ASSIGNED TASK:
When a line of the entries contains the word "null", report that line.

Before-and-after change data
════════

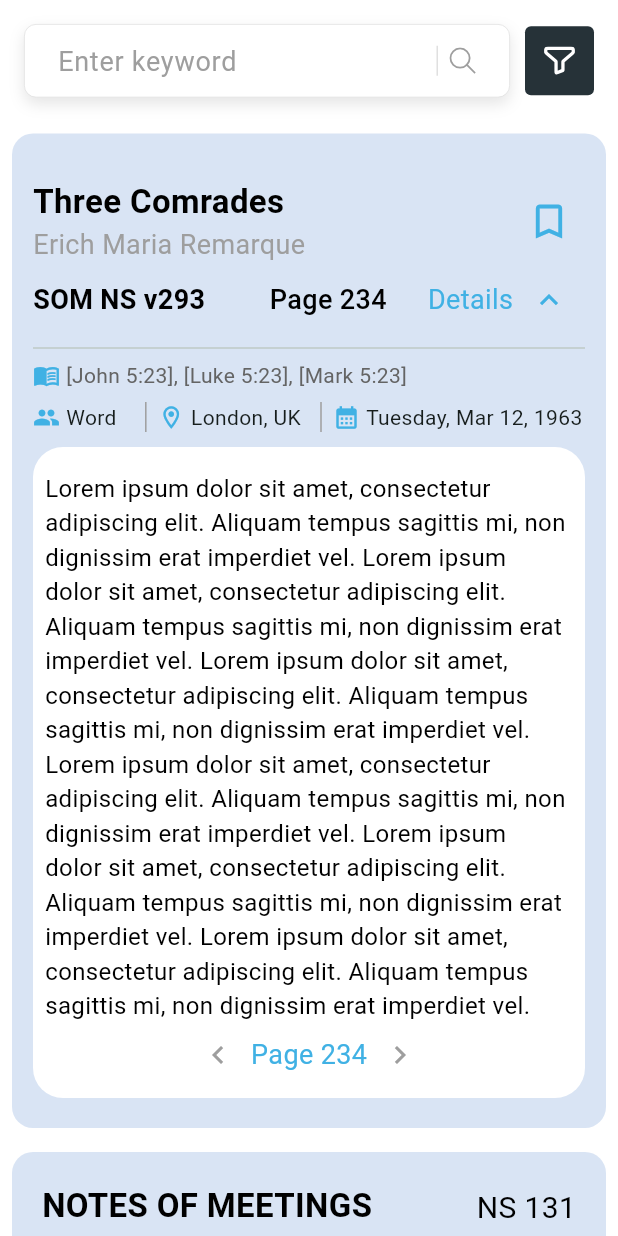
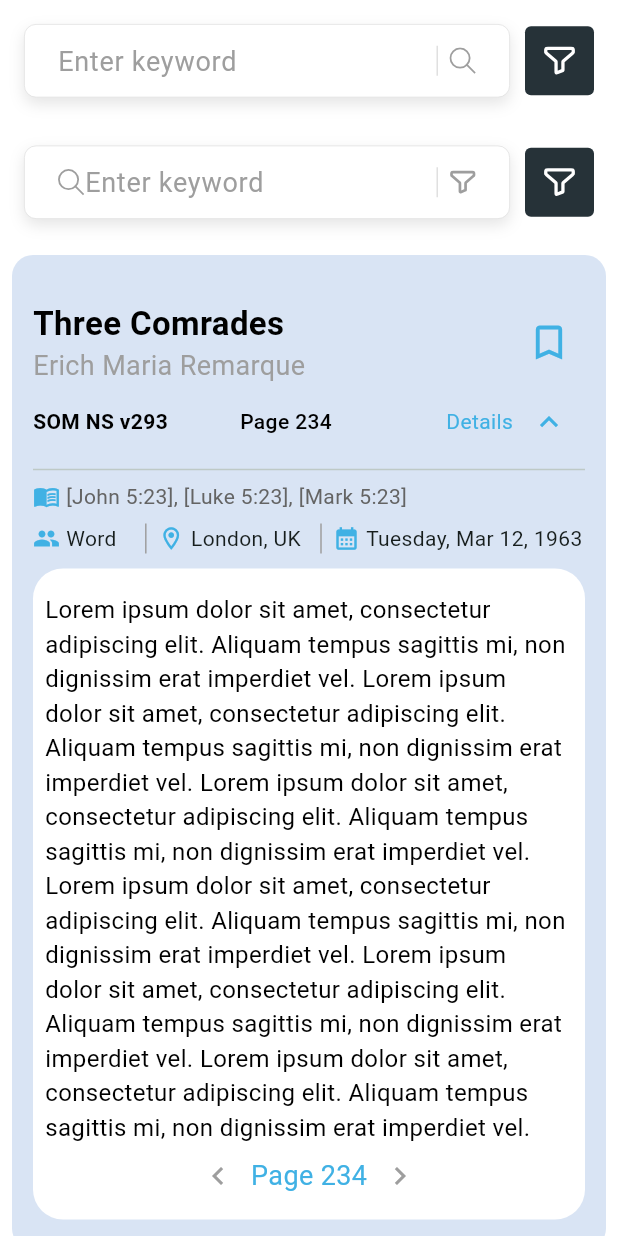
Before and after one commit to toluene5019/test_widgets, a Flutter app: the screen it shows after launch, after a tap on the "keyboard arrow down" icon, on a phone screen of 412 x 824 dp. Run offline on Flutter 3.47's test engine with Material 3 defaults, Android fonts, the phone set to English and light mode, and no system bars; our stand-ins replace flutter_svg, share_plus.

Commit message:
wip search result

```diff
--- a/lib/widgets/book_info_card.dart
+++ b/lib/widgets/book_info_card.dart
@@ -111,7 +111,7 @@
                 child: Text(
                   pageNumber,
                   style: const TextStyle(
-                    fontSize: 16.0,
+                    fontSize: 11.0,
                   ),
                 ),
               ),
@@ -148,7 +148,7 @@
                       child: Text(
                         wordInfo,
                         style: const TextStyle(
-                          fontSize: 14.0,
+                          fontSize: 10.0,
                         ),
                       ),
                     ),
@@ -175,7 +175,7 @@
                       child: Text(
                         bookInfoAddress,
                         style: const TextStyle(
-                          fontSize: 14.0,
+                          fontSize: 10.0,
                         ),
                       ),
                     ),
@@ -204,7 +204,7 @@
                         overflow: TextOverflow.ellipsis,
                         maxLines: 1,
                         style: const TextStyle(
-                          fontSize: 14.0,
+                          fontSize: 10.0,
                         ),
                       ),
                     ),
--- a/lib/widgets/search_widget.dart
+++ b/lib/widgets/search_widget.dart
@@ -4,14 +4,17 @@
 class SearchWidget extends StatefulWidget {
   final Function? onSubmit;
   final Function? onFilterClick;
-
   final TextEditingController controller;
+  final Widget? leftIcon;
+  final Widget? rightIcon;
 
   const SearchWidget({
     super.key,
     required this.onSubmit,
     required this.onFilterClick,
     required this.controller,
+    this.leftIcon,
+    this.rightIcon,
   });
 
   @override
@@ -47,6 +50,7 @@
                   ),
                   child: Row(
                     children: [
+                      if (widget.leftIcon != null) widget.leftIcon!,
                       Expanded(
                         child: TextFormField(
                           textInputAction: TextInputAction.search,
@@ -74,13 +78,7 @@
                           color: Colors.grey[300],
                         ),
                       ),
-                      SvgPicture.asset(
-                        "assets/icons/ic_search.svg",
-                        colorFilter: const ColorFilter.mode(
-                            Colors.grey, BlendMode.srcIn),
-                        width: 18,
-                        height: 18,
-                      ),
+                      if (widget.rightIcon != null) widget.rightIcon!,
                     ],
                   ),
                 ),
--- a/lib/widgets/share_text_widget.dart
+++ b/lib/widgets/share_text_widget.dart
@@ -105,7 +105,7 @@
                     Text(
                       widget.volumeNumberText,
                       style: const TextStyle(
-                          fontSize: 18.0,
+                          fontSize: 14.0,
                           color: Colors.black,
                           fontWeight: FontWeight.w600),
                     ),
@@ -120,7 +120,7 @@
                     Text(
                       widget.pageNumberText,
                       style: const TextStyle(
-                        fontSize: 18.0,
+                        fontSize: 14.0,
                         color: Colors.black,
                         fontWeight: FontWeight.w500,
                       ),
@@ -129,7 +129,7 @@
                 ),
               ),
               Expanded(
-                flex: 2,
+                flex: 3,
                 child: Column(
                   crossAxisAlignment: CrossAxisAlignment.end,
                   children: [
@@ -139,7 +139,7 @@
                         Text(
                           widget.detailsText,
                           style: const TextStyle(
-                            fontSize: 18.0,
+                            fontSize: 14.0,
                             color: AppColor.iconColor,
                           ),
                         ),
--- a/lib/widgets_page.dart
+++ b/lib/widgets_page.dart
@@ -1,4 +1,5 @@
 import 'package:flutter/material.dart';
+import 'package:flutter_svg/svg.dart';
 import 'package:test_widgets/widgets/book_info_card.dart';
 import 'package:test_widgets/widgets/card_widget.dart';
 import 'package:test_widgets/colors.dart';
@@ -24,6 +25,32 @@
                 onSubmit: null,
                 onFilterClick: null,
                 controller: searchController,
+                rightIcon: SvgPicture.asset(
+                  "assets/icons/ic_search.svg",
+                  colorFilter:
+                      const ColorFilter.mode(Colors.grey, BlendMode.srcIn),
+                  width: 18,
+                  height: 18,
+                ),
+              ),
+              SearchWidget(
+                onSubmit: null,
+                onFilterClick: null,
+                controller: searchController,
+                leftIcon: SvgPicture.asset(
+                  "assets/icons/ic_search.svg",
+                  colorFilter:
+                      const ColorFilter.mode(Colors.grey, BlendMode.srcIn),
+                  width: 18,
+                  height: 18,
+                ),
+                rightIcon: SvgPicture.asset(
+                  "assets/icons/filter-funnel-01.svg",
+                  colorFilter:
+                      const ColorFilter.mode(Colors.grey, BlendMode.srcIn),
+                  width: 18,
+                  height: 18,
+                ),
               ),
               const ShareTextWidget(
                 bookTitle: 'Three Comrades',
```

════════

TASK RESPONSE:
+                      if (widget.leftIcon != null) widget.leftIcon!,
+                      if (widget.rightIcon != null) widget.rightIcon!,
                 onSubmit: null,
                 onFilterClick: null,
+                onSubmit: null,
+                onFilterClick: null,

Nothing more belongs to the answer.